A 14-year-old boy is among four people charged with rioting at an asylum seeker hotel in Merseyside.
A police van was set on fire as missiles were thrown at police officers outside the Suites Hotel in Knowsley on 10 February, after a protest erupted in violence.
Paul Lafferty, 42, from Northwood, John Tipler, 59, from Northwood, Christopher Shelley, 44, from Southden and a 14-year-old boy from Kirkby have been charged with violent disorder and will appear in court next month.
The disorder followed years of increased protest activity targeting hotels, which have increasingly been used by the Home Office for asylum seekers due to a lack of proper accommodation.
Counter-extremism group Hope Not Hate recorded 253 hotel “visits” by anti-migrant activists and far-right groups in 2022, more than double the figure seen in 2021.
A report published in March said videos widely shared on social media “compared housing provided to ‘foreigners’ with the situation of homeless British people, particularly military veterans, or with a cost of living crisis”. Let’s try to create outrage by talking about it”.
Union officials representing workers in hotels and reception centers for asylum seekers crossing the English Channel accused ministers on Wednesday of increasing the risk to both residents and staff with “racist policies and rhetoric”.
Senior members of the Public and Commercial Service union (PCS), which represents more than 16,000 Home Office staff, told their annual conference in Brighton that they had issued a formal warning to the department’s permanent secretary.
PCS head of bargaining Paul O’Connor told Independent The letters had asked the Home Office “what they intend to do to protect our members”.
“The problem is that you have a Home Secretary who is encouraging this type of behavior with dog-whistling politics,” he said, pointing to statements by Suella Braverman where she called Channel crossings an “invasion”. Said and added that she “understands people’s frustration with hotels being occupied by large numbers of illegal immigrants”.
Mr O’Connor said: “It is a disgrace because it not only puts refugees at risk, it puts our members at risk too.”
He said that a terrorist bombing targeting a Dover reception center in October “indicates how dangerous the rhetoric is”, warning: “It promotes a far-right mindset.”
A fringe event held at the conference saw panelists express concerns about the Illegal Migration Bill, which aims to detain and deport small boat migrants, and far-right activism.
Bombing of immigration processing center in Dover declared a terrorist incident
PCS general secretary Mark Sarvotka called Ms Braverman’s statements “extraordinary”, adding: “We have seen the normalization of politicians using language that is encouraging other people to follow suit.
“We are seeing a normalization of policies that are so bigoted and dehumanizing, that it encourages people to think that this is now acceptable.
“It’s directly linked to why more and more people feel comfortable standing outside hotels, being racist, and thinking they can get away with it.”
Research released on Monday by Hope Not Hate found that hostile social media messages discussing migration, asylum seekers and small boats “spike” following government statements on the issue.

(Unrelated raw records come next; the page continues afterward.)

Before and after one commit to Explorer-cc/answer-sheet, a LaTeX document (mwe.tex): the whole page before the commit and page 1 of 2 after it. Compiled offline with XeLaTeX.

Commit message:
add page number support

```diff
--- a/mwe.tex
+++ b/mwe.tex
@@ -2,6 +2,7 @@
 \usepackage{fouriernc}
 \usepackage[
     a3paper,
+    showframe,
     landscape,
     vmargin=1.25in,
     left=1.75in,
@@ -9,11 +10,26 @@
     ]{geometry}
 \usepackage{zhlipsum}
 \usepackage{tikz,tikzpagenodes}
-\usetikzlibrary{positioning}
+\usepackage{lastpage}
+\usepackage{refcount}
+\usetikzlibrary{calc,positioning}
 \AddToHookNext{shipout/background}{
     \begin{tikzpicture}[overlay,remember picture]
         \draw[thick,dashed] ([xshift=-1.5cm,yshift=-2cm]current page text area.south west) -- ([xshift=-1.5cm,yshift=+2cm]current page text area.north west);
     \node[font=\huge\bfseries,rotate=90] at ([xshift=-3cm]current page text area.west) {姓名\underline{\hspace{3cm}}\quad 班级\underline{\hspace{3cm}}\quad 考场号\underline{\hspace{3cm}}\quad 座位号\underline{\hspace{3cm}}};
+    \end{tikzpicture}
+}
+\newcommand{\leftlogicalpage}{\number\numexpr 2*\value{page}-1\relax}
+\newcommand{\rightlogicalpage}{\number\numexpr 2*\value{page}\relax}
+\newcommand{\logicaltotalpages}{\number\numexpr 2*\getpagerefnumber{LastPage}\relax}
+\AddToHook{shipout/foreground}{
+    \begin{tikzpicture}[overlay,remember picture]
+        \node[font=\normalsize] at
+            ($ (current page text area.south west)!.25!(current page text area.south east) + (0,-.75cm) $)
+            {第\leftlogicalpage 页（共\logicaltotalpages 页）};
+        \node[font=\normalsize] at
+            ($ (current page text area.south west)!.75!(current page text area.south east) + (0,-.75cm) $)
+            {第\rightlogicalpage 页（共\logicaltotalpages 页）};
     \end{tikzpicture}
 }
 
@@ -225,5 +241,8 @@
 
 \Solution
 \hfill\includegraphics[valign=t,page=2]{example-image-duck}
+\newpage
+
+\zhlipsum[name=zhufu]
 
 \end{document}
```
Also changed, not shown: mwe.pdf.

One report said that after the Home Secretary announced the asylum campaign in October, there was a 35 per cent increase in anti-migrant social media messages and a 52 per cent increase in the use of the word “invasion” on Telegram after Ms Braverman. Used it in Parliament.
Patrick Hermansson, senior researcher at Hope Not Hate, said: “This research is solid evidence that the government is not taking the far-right threat seriously, but is actively feeding it through its rhetoric.”
The Home Office has been contacted for comment.